For Guha, it all started with Prof. Balaram's editorials:
I first began subscribing to Current Science for Balaram’s editorials. These sometimes analysed the less salutary aspects of science (as when he wrote about the politics of prizes or the prejudices against women scientists), sometimes noted anniversaries of important or critical discoveries, sometimes explained the origin and spread of new sub-fields, sometimes spoke of the need for scientists to communicate to a wider public. The last injunction he put into practice, for his own editorials were written in an elegant, understated style.

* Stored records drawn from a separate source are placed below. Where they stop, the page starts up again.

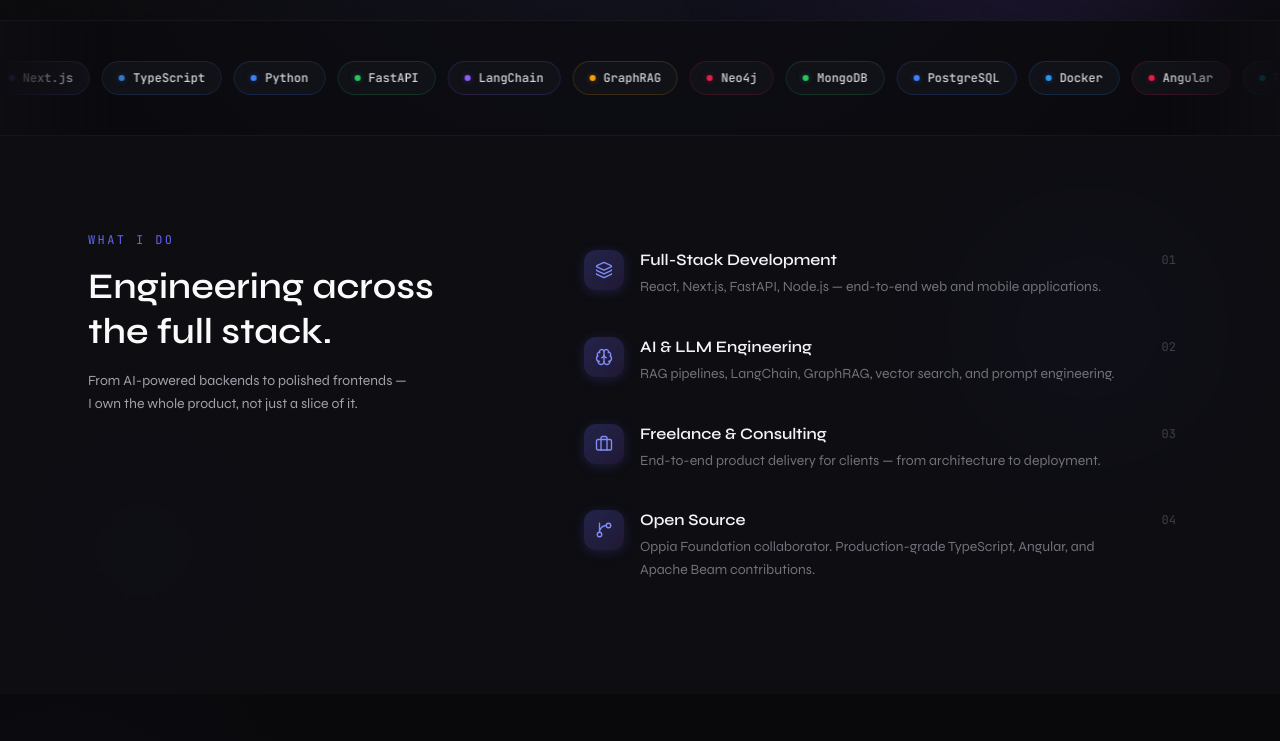
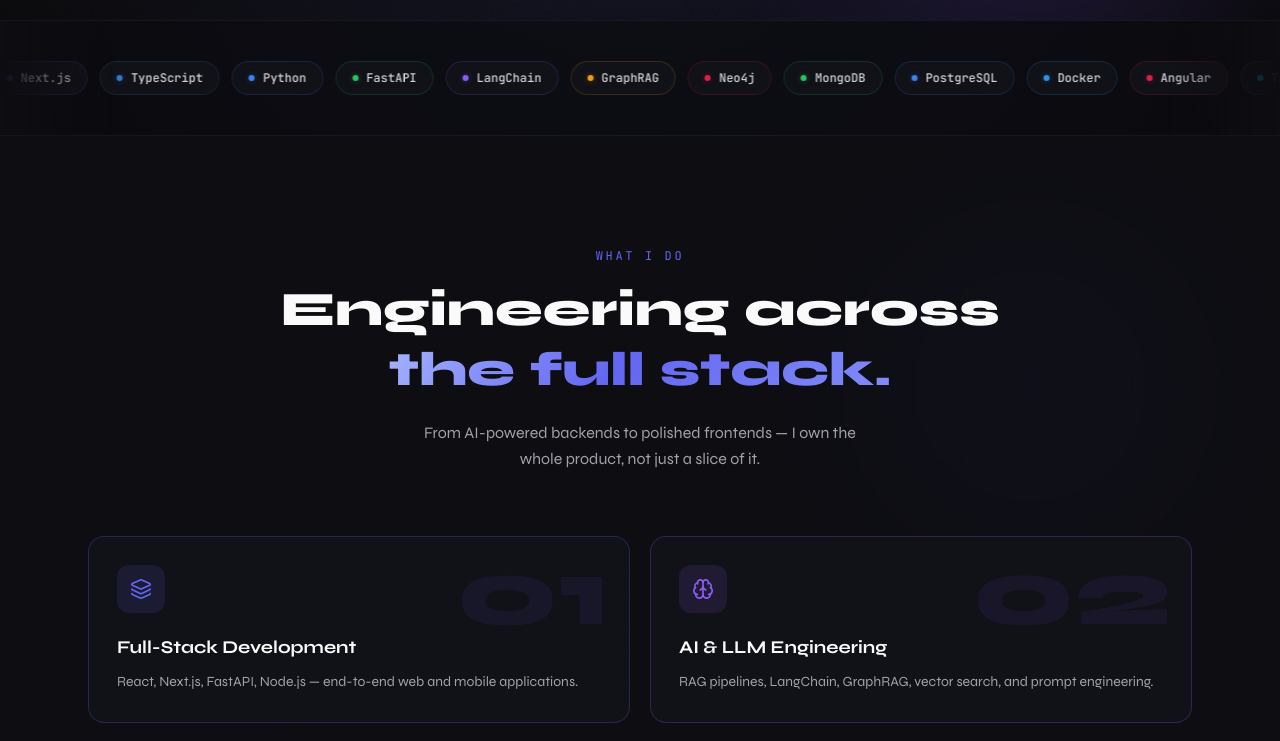
Before and after one commit to arnav25102004/arnav-portfolio, a Next.js app: page / in a window 1280 px wide. Shown: the part 780-1521 px from the top of the page. Built offline with nearby package versions, Linux system fonts and the light colour scheme.

Commit message:
redesign: glassmorphism WhatIDo cards and CTAStrip visual upgrade

```diff
--- a/components/CTAStrip.tsx
+++ b/components/CTAStrip.tsx
@@ -1,7 +1,8 @@
 "use client";
 
 import Link from "next/link";
-import { ArrowRight, Mail } from "lucide-react";
+import { ArrowRight, Mail, Zap } from "lucide-react";
+import { motion } from "framer-motion";
 import { useTheme } from "./ThemeProvider";
 import ScrollReveal from "./ScrollReveal";
 import { personalInfo } from "@/lib/data";
@@ -12,116 +13,114 @@ export default function CTAStrip() {
   const isLight = theme === "light";
 
   return (
-    <section className={`relative py-32 overflow-hidden ${isLight ? "bg-ink-50" : ""}`}>
-      {/* Rich gradient background — dark only */}
+    <section className={`relative py-36 overflow-hidden ${isLight ? "bg-ink-50" : ""}`}>
+      {/* Dark mode: rich layered background */}
       {!isLight && (
         <div className="absolute inset-0 pointer-events-none">
           <div
             className="absolute inset-0"
-            style={{
-              background: "linear-gradient(180deg, #09090b 0%, #0d0d18 40%, #111128 70%, #0d0d12 100%)",
-            }}
+            style={{ background: "linear-gradient(180deg, #09090b 0%, #0d0d18 40%, #111128 70%, #0d0d12 100%)" }}
           />
-          {/* Big center indigo glow */}
+          {/* Big centre glow */}
           <div
-            className="absolute top-1/2 left-1/2 -translate-x-1/2 -translate-y-1/2 w-[600px] h-[300px] rounded-full"
+            className="absolute top-1/2 left-1/2 -translate-x-1/2 -translate-y-1/2 w-[700px] h-[350px] rounded-full"
             style={{
               background: "radial-gradient(ellipse, rgba(99,102,241,0.22) 0%, rgba(139,92,246,0.1) 40%, transparent 70%)",
-              filter: "blur(50px)",
-            }}
-          />
-          {/* Left glow */}
-          <div
-            className="absolute top-0 left-0 w-80 h-80 rounded-full"
-            style={{
-              background: "radial-gradient(circle, rgba(79,70,229,0.15) 0%, transparent 70%)",
               filter: "blur(60px)",
             }}
           />
-          {/* Right glow */}
-          <div
-            className="absolute bottom-0 right-0 w-72 h-72 rounded-full"
-            style={{
-              background: "radial-gradient(circle, rgba(139,92,246,0.12) 0%, transparent 70%)",
-              filter: "blur(55px)",
-            }}
-          />
-          {/* Subtle grid */}
+          {/* Corner glows */}
+          <div className="absolute top-0 left-0 w-96 h-96 rounded-full"
+            style={{ background: "radial-gradient(circle, rgba(79,70,229,0.14) 0%, transparent 70%)", filter: "blur(60px)" }} />
+          <div className="absolute bottom-0 right-0 w-80 h-80 rounded-full"
+            style={{ background: "radial-gradient(circle, rgba(139,92,246,0.12) 0%, transparent 70%)", filter: "blur(55px)" }} />
           <div className="absolute inset-0 bg-grid-faint opacity-20" />
         </div>
       )}
 
       <div className="relative z-10 max-w-3xl mx-auto px-6 text-center">
         <ScrollReveal>
-          <span
-            className="inline-block text-xs font-mono mb-5 px-3 py-1.5 rounded-full tracking-[0.2em] uppercase"
-            style={{ background: "rgba(99,102,241,0.15)", color: "#818cf8", border: "1px solid rgba(99,102,241,0.25)" }}
+          {/* Badge */}
+          <motion.div
+            initial={{ scale: 0.9, opacity: 0 }}
+            whileInView={{ scale: 1, opacity: 1 }}
+            viewport={{ once: true }}
+            transition={{ duration: 0.5 }}
+            className="inline-flex items-center gap-2 mb-8 px-4 py-2 rounded-full"
+            style={{ background: "rgba(99,102,241,0.15)", border: "1px solid rgba(99,102,241,0.28)", color: "#818cf8" }}
           >
-            Open to work
-          </span>
+            <Zap size={13} className="shrink-0" />
+            <span className="text-xs font-mono tracking-[0.18em] uppercase font-medium">Open to work</span>
+          </motion.div>
 
-          <h2 className={`font-display font-black text-4xl sm:text-5xl md:text-[3.5rem] leading-tight mb-5 ${
-            isLight ? "text-ink-900" : "text-ink-50"
-          }`}>
-            Have a project in mind?
+          {/* Heading */}
+          <h2 className={`font-display font-black leading-tight mb-4 ${isLight ? "text-ink-900" : "text-ink-50"}`}
+            style={{ fontSize: "clamp(2.4rem, 6vw, 4rem)" }}>
+            Let&apos;s build something
+            <br />
+            <span className="text-gradient">remarkable together.</span>
           </h2>
 
-          {/* Gradient divider line */}
+          {/* Divider line */}
           {!isLight && (
             <div
-              className="w-24 h-px mx-auto mb-5"
-              style={{ background: "linear-gradient(90deg, transparent, #6366f1, transparent)" }}
+              className="w-28 h-px mx-auto mb-6 mt-2"
+              style={{ background: "linear-gradient(90deg, transparent, #6366f1, #8b5cf6, transparent)" }}
             />
           )}
 
-          <p className={`text-lg mb-10 ${isLight ? "text-ink-500" : "text-ink-400"}`}>
-            I&apos;m available for freelance work, full-time roles, and open-source collabs.
+          <p className={`text-lg leading-relaxed mb-12 max-w-xl mx-auto ${isLight ? "text-ink-500" : "text-ink-400"}`}>
+            I&apos;m available for full-time roles, freelance projects, and open-source collaborations.
+            Response time: usually within 24 hours.
           </p>
 
-          <div className="flex flex-col sm:flex-row items-center justify-center gap-4 mb-12">
+          {/* CTAs */}
+          <div className="flex flex-col sm:flex-row items-center justify-center gap-4 mb-14">
             <Link
               href="/contact"
-              className="group inline-flex items-center gap-2 px-7 py-3.5 bg-accent text-white font-semibold text-sm rounded-xl transition-all duration-200 hover:bg-accent-light hover:-translate-y-0.5 hover:shadow-xl hover:shadow-accent/30"
+              className="btn-shine group inline-flex items-center gap-2 px-8 py-4 bg-accent text-white font-bold text-sm rounded-xl transition-all duration-200 hover:bg-accent-light hover:-translate-y-0.5 hover:shadow-2xl hover:shadow-accent/35"
             >
               Let&apos;s Talk
               <ArrowRight size={16} className="transition-transform group-hover:translate-x-1" />
             </Link>
             <a
               href={`mailto:${personalInfo.email}`}
-              className={`text-sm font-mono transition-colors px-4 py-2 rounded-lg border ${
+              className={`inline-flex items-center gap-2 text-sm font-mono px-5 py-3.5 rounded-xl border transition-all duration-200 hover:-translate-y-0.5 ${
                 isLight
-                  ? "border-ink-200 text-ink-500 hover:border-ink-400 hover:text-ink-800"
-                  : "border-white/10 text-ink-500 hover:border-accent/50 hover:text-ink-200"
+                  ? "border-ink-200 text-ink-500 hover:border-accent hover:text-accent hover:bg-accent/5"
+                  : "border-white/10 text-ink-500 hover:border-accent/50 hover:text-ink-200 hover:bg-accent/8"
               }`}
             >
+              <Mail size={14} />
               {personalInfo.email}
             </a>
           </div>
 
-          {/* Divider */}
+          {/* Socials divider */}
           <div
             className={`flex items-center justify-center gap-4 pt-8 border-t ${
               isLight ? "border-ink-200" : "border-white/8"
             }`}
           >
+            <span className={`text-xs font-mono mr-2 ${isLight ? "text-ink-400" : "text-ink-600"}`}>Find me on</span>
             {[
               { href: personalInfo.github, label: "GitHub", icon: <GithubIcon size={18} /> },
               { href: personalInfo.linkedin, label: "LinkedIn", icon: <LinkedinIcon size={18} /> },
-              { href: `mailto:${personalInfo.email}`, label: "Email", icon: <Mail size={18} /> },
             ].map(({ href, label, icon }) => (
               <a
                 key={label}
                 href={href}
-                target={href.startsWith("http") ? "_blank" : undefined}
+                target="_blank"
                 rel="noopener noreferrer"
                 aria-label={label}
-                className={`p-2.5 rounded-xl transition-all duration-200 hover:-translate-y-0.5 ${
+                className={`flex items-center gap-2 px-4 py-2 rounded-lg border text-sm font-medium transition-all duration-200 hover:-translate-y-0.5 hover:border-accent hover:text-accent ${
                   isLight
-                    ? "text-ink-400 hover:text-ink-800 hover:bg-ink-100"
-                    : "text-ink-600 hover:text-ink-200 hover:bg-white/8"
+                    ? "border-ink-200 text-ink-500 bg-white"
+                    : "border-white/10 text-ink-400 hover:bg-accent/8"
                 }`}
               >
                 {icon}
+                {label}
               </a>
             ))}
           </div>
--- a/components/WhatIDo.tsx
+++ b/components/WhatIDo.tsx
@@ -1,5 +1,6 @@
 "use client";
 
+import { motion } from "framer-motion";
 import { Layers, Brain, GitBranch, Briefcase } from "lucide-react";
 import { domains } from "@/lib/data";
 import { useTheme } from "./ThemeProvider";
@@ -12,86 +13,108 @@ const iconMap: Record<string, React.ComponentType<{ size?: number; strokeWidth?:
   briefcase: Briefcase,
 };
 
+const CARD_STYLES = [
+  { color: "#6366f1", gradient: "rgba(99,102,241,0.12)", border: "rgba(99,102,241,0.25)" },
+  { color: "#8b5cf6", gradient: "rgba(139,92,246,0.12)", border: "rgba(139,92,246,0.25)" },
+  { color: "#3b82f6", gradient: "rgba(59,130,246,0.12)", border: "rgba(59,130,246,0.25)" },
+  { color: "#a855f7", gradient: "rgba(168,85,247,0.12)", border: "rgba(168,85,247,0.25)" },
+];
+
 export default function WhatIDo() {
   const { theme } = useTheme();
   const isLight = theme === "light";
 
   return (
-    <section
-      className={`relative py-24 overflow-hidden ${isLight ? "bg-ink-50" : "bg-navy-800"}`}
-    >
-      {/* Section background orbs */}
+    <section className={`relative py-28 overflow-hidden ${isLight ? "bg-ink-50" : "bg-navy-800"}`}>
       {!isLight && (
         <div className="absolute inset-0 pointer-events-none">
           <div
-            className="absolute top-0 right-0 w-96 h-96 rounded-full opacity-30"
-            style={{ background: "radial-gradient(circle, rgba(99,102,241,0.15) 0%, transparent 70%)", filter: "blur(60px)" }}
+            className="absolute top-0 right-0 w-[500px] h-[500px] rounded-full opacity-25"
+            style={{ background: "radial-gradient(circle, rgba(99,102,241,0.2) 0%, transparent 70%)", filter: "blur(80px)" }}
           />
           <div
-            className="absolute bottom-0 left-0 w-72 h-72 rounded-full opacity-20"
-            style={{ background: "radial-gradient(circle, rgba(139,92,246,0.12) 0%, transparent 70%)", filter: "blur(50px)" }}
+            className="absolute bottom-0 left-0 w-96 h-96 rounded-full opacity-20"
+            style={{ background: "radial-gradient(circle, rgba(139,92,246,0.15) 0%, transparent 70%)", filter: "blur(60px)" }}
           />
-          <div className="absolute inset-0 bg-grid opacity-30" />
+          <div className="absolute inset-0 bg-grid opacity-20" />
         </div>
       )}
 
       <div className="relative z-10 max-w-6xl mx-auto px-6">
-        <div className="grid grid-cols-1 lg:grid-cols-[1fr_1.5fr] gap-16 items-start">
-
-          {/* Left: heading */}
-          <ScrollReveal>
-            <p className="text-accent font-mono text-xs mb-4 uppercase tracking-[0.2em]">
-              What I Do
-            </p>
-            <h2 className={`font-display font-semibold text-3xl sm:text-4xl leading-tight mb-4 ${isLight ? "text-ink-900" : "text-ink-50"}`}>
-              Engineering across
-              <br />the full stack.
+        {/* Section heading */}
+        <ScrollReveal className="text-center mb-16">
+          <p className="text-accent font-mono text-xs mb-4 uppercase tracking-[0.22em]">What I Do</p>
+          <h2 className={`font-display font-black text-4xl sm:text-5xl leading-tight ${isLight ? "text-ink-900" : "text-ink-50"}`}>
+            Engineering across<br />
+            <span className="text-gradient">the full stack.</span>
           </h2>
-            <p className={`text-sm leading-relaxed max-w-xs ${isLight ? "text-ink-500" : "text-ink-400"}`}>
+          <p className={`mt-5 text-base max-w-md mx-auto leading-relaxed ${isLight ? "text-ink-500" : "text-ink-400"}`}>
             From AI-powered backends to polished frontends — I own the whole product, not just a slice of it.
           </p>
         </ScrollReveal>
 
-          {/* Right: stacked items */}
-          <div className="space-y-1">
+        {/* Cards grid */}
+        <div className="grid grid-cols-1 sm:grid-cols-2 gap-5">
           {domains.map((domain, i) => {
             const Icon = iconMap[domain.icon] ?? Layers;
+            const style = CARD_STYLES[i % CARD_STYLES.length];
+
             return (
-                <ScrollReveal key={domain.title} delay={i * 0.07}>
+              <motion.div
+                key={domain.title}
+                initial={{ opacity: 0, y: 28 }}
+                whileInView={{ opacity: 1, y: 0 }}
+                viewport={{ once: true, margin: "-60px" }}
+                transition={{ duration: 0.55, delay: i * 0.09, ease: [0.22, 1, 0.36, 1] }}
+                whileHover={{ y: -6, transition: { duration: 0.25 } }}
+                className={`group relative rounded-2xl p-7 overflow-hidden cursor-default transition-shadow duration-300 ${
+                  isLight
+                    ? "bg-white border border-ink-200 hover:shadow-xl hover:shadow-ink-200/60"
+                    : "bg-navy-700 border hover:shadow-2xl"
+                }`}
+                style={{ borderColor: isLight ? undefined : style.border }}
+              >
+                {/* Large background number */}
                 <div
-                    className={`group flex items-start gap-4 px-4 py-4 rounded-xl transition-all duration-200 cursor-default ${
-                      isLight
-                        ? "hover:bg-ink-100"
-                        : "hover:bg-white/5 hover:shadow-inner"
-                    }`}
+                  className="absolute right-5 top-2 font-display font-black text-[6rem] leading-none select-none pointer-events-none transition-transform duration-300 group-hover:scale-110 group-hover:translate-x-1"
+                  style={{ color: `${style.color}14` }}
                 >
-                    {/* Icon with accent background */}
+                  {String(i + 1).padStart(2, "0")}
+                </div>
+
+                {/* Icon */}
                 <div
-                      className="w-10 h-10 rounded-xl flex items-center justify-center shrink-0 mt-0.5 transition-all duration-200 group-hover:scale-105"
-                      style={{
-                        background: "linear-gradient(135deg, rgba(99,102,241,0.25) 0%, rgba(139,92,246,0.15) 100%)",
-                        boxShadow: "0 2px 12px rgba(99,102,241,0.2)",
-                        color: "#818cf8",
-                      }}
+                  className="relative z-10 w-12 h-12 rounded-xl flex items-center justify-center mb-5 transition-transform duration-200 group-hover:scale-110"
+                  style={{ background: style.gradient, color: style.color }}
                 >
-                      <Icon size={18} strokeWidth={1.8} />
+                  <Icon size={22} strokeWidth={1.8} />
                 </div>
-                    <div className="flex-1">
-                      <h3 className={`font-display font-semibold text-base mb-1 ${isLight ? "text-ink-800" : "text-ink-100"}`}>
+
+                {/* Content */}
+                <h3 className={`relative z-10 font-display font-bold text-lg mb-2.5 ${isLight ? "text-ink-900" : "text-ink-50"}`}>
                   {domain.title}
                 </h3>
-                      <p className={`text-sm leading-relaxed ${isLight ? "text-ink-500" : "text-ink-500"}`}>
+                <p className={`relative z-10 text-sm leading-relaxed ${isLight ? "text-ink-500" : "text-ink-400"}`}>
                   {domain.desc}
                 </p>
-                    </div>
-                    <div className={`ml-2 text-xs font-mono mt-1 shrink-0 tabular-nums ${isLight ? "text-ink-300" : "text-ink-700"}`}>
-                      0{i + 1}
-                    </div>
-                  </div>
-                </ScrollReveal>
+
+                {/* Animated bottom accent line */}
+                <div
+                  className="absolute bottom-0 left-0 h-0.5 w-0 group-hover:w-full transition-all duration-500 rounded-b-2xl"
+                  style={{ background: `linear-gradient(90deg, ${style.color}, transparent)` }}
+                />
+
+                {/* Corner glow on hover */}
+                <div
+                  className="absolute bottom-0 right-0 w-40 h-40 rounded-full opacity-0 group-hover:opacity-100 transition-opacity duration-300 pointer-events-none"
+                  style={{
+                    background: `radial-gradient(circle at center, ${style.color}18 0%, transparent 70%)`,
+                    filter: "blur(20px)",
+                  }}
+                />
+              </motion.div>
             );
           })}
-          </div>
         </div>
       </div>
     </section>
```
Lines whose indentation alone changed are shown as unchanged.
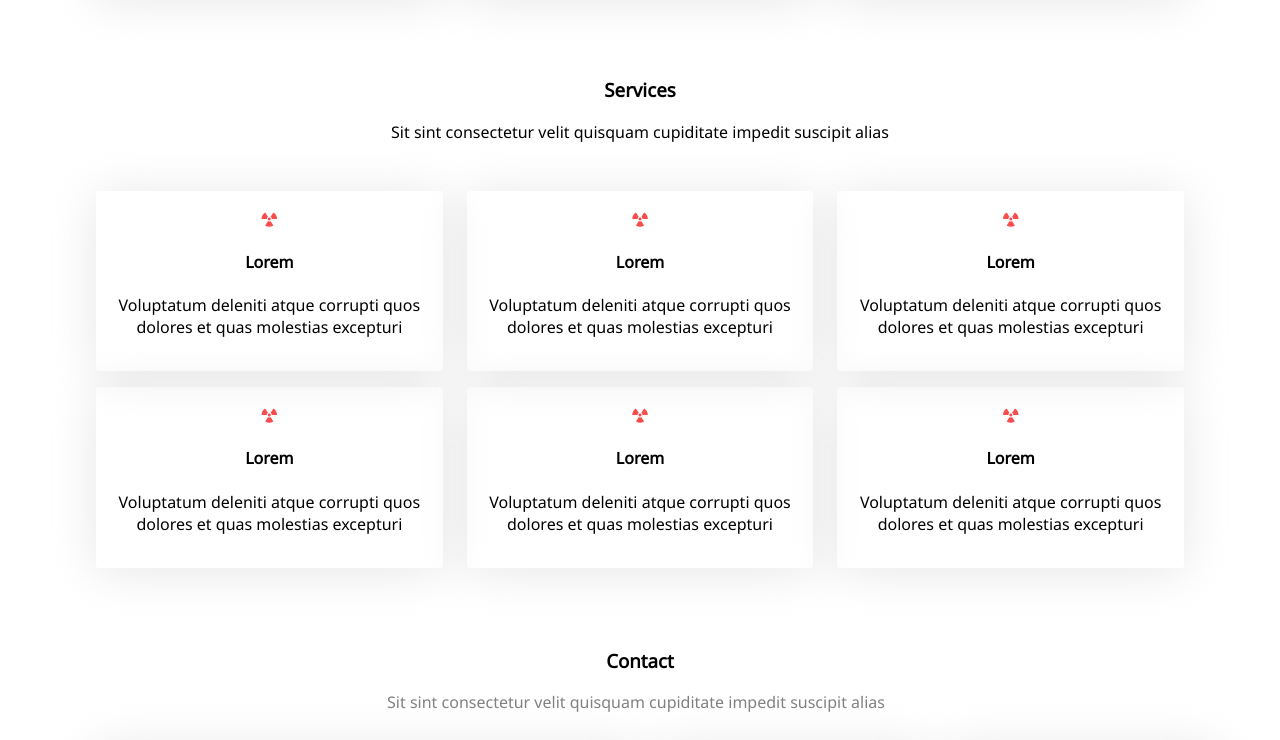
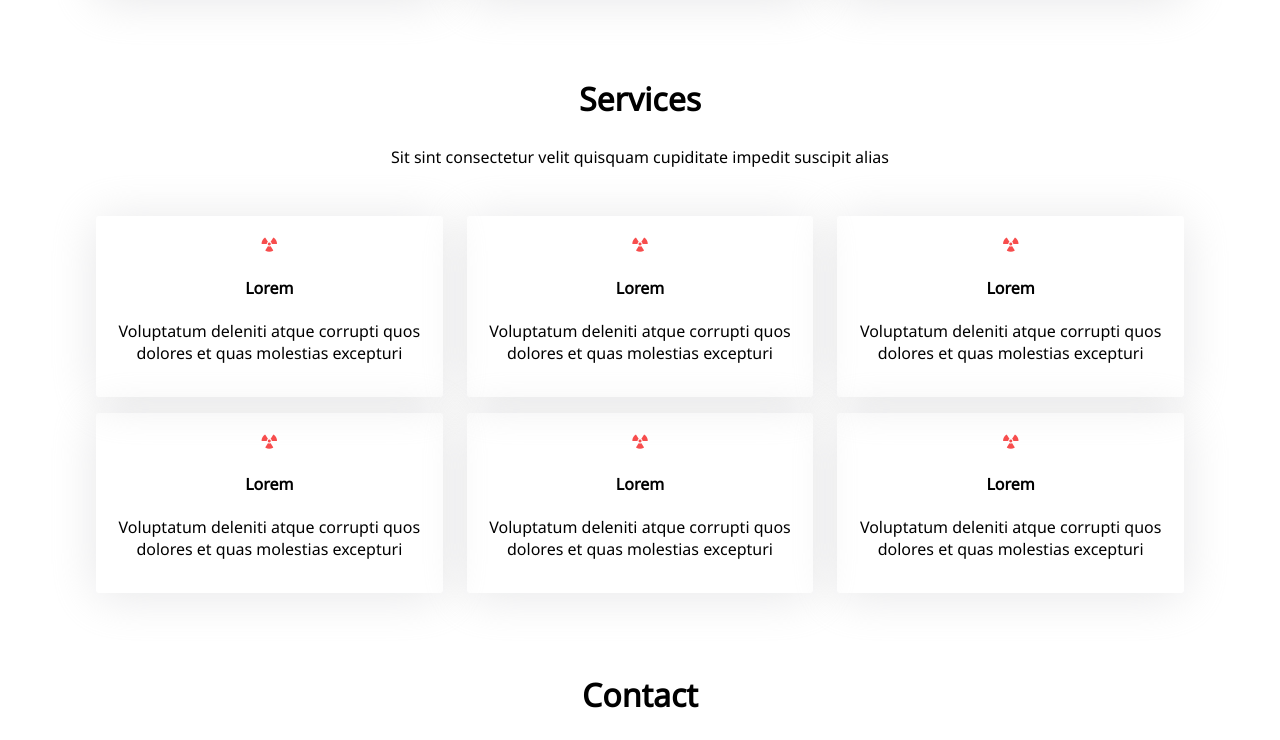
Before and after one commit to major-winter/landing-page-day, a website: page index.html in a window 1280 px wide. Shown: the part 1593-2333 px from the top of the page. Drawn offline with Linux system fonts and the light colour scheme.

Commit message:
adjust font-size of section-header, adjust header background image based on screen width

```diff
--- a/css/screen.css
+++ b/css/screen.css
@@ -1,6 +1,6 @@
 @media (min-width: 768px) {
-	.container {
-		/* width: 75%; */
+	section h2 {
+		font-size: 2rem;
 	}
 
 	.nav {
@@ -83,6 +83,12 @@
 }
 
 @media screen and (min-width: 1024px) {
+	.header {
+		background-attachment: fixed;
+		background-size: cover;
+		background-position: top;
+	}
+
 	.about__content {
 		margin-top: 2rem;
 	}
--- a/index.html
+++ b/index.html
@@ -157,7 +157,7 @@
 
 		<section class="services mt-5" id="services">
 			<div class="container text-center">
-				<h3>Services</h3>
+				<h2>Services</h2>
 				<p>Sit sint consectetur velit quisquam cupiditate impedit suscipit alias</p>
 				<div class="services__box grid-3-col">
 					<div class="services__box-item">
@@ -194,7 +194,7 @@
 
 		<section class="contact mt-5" id="contact">
 			<div class="container text-center">
-				<h3>Contact</h3>
+				<h2>Contact</h2>
 				<p>Sit sint consectetur velit quisquam cupiditate impedit suscipit alias</p>
 
 				<div class="contact__box contact__box-mobile">
```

Soon, I found other reasons to read Current Science. For one thing, it carried well-researched essays on climate change and on biodiversity conservation, two areas that I had an interest in. For another, it had really excellent obituaries. [...] This was a journal that cared about the traditions and histories of the men and women of Indian science. The obituaries it carries (averaging one or two an issue) are a model: sketching the scientist’s intellectual development, his or her major contributions, while not forgetting to mention personal landmarks (where born, where died, whether married, how many children, etc).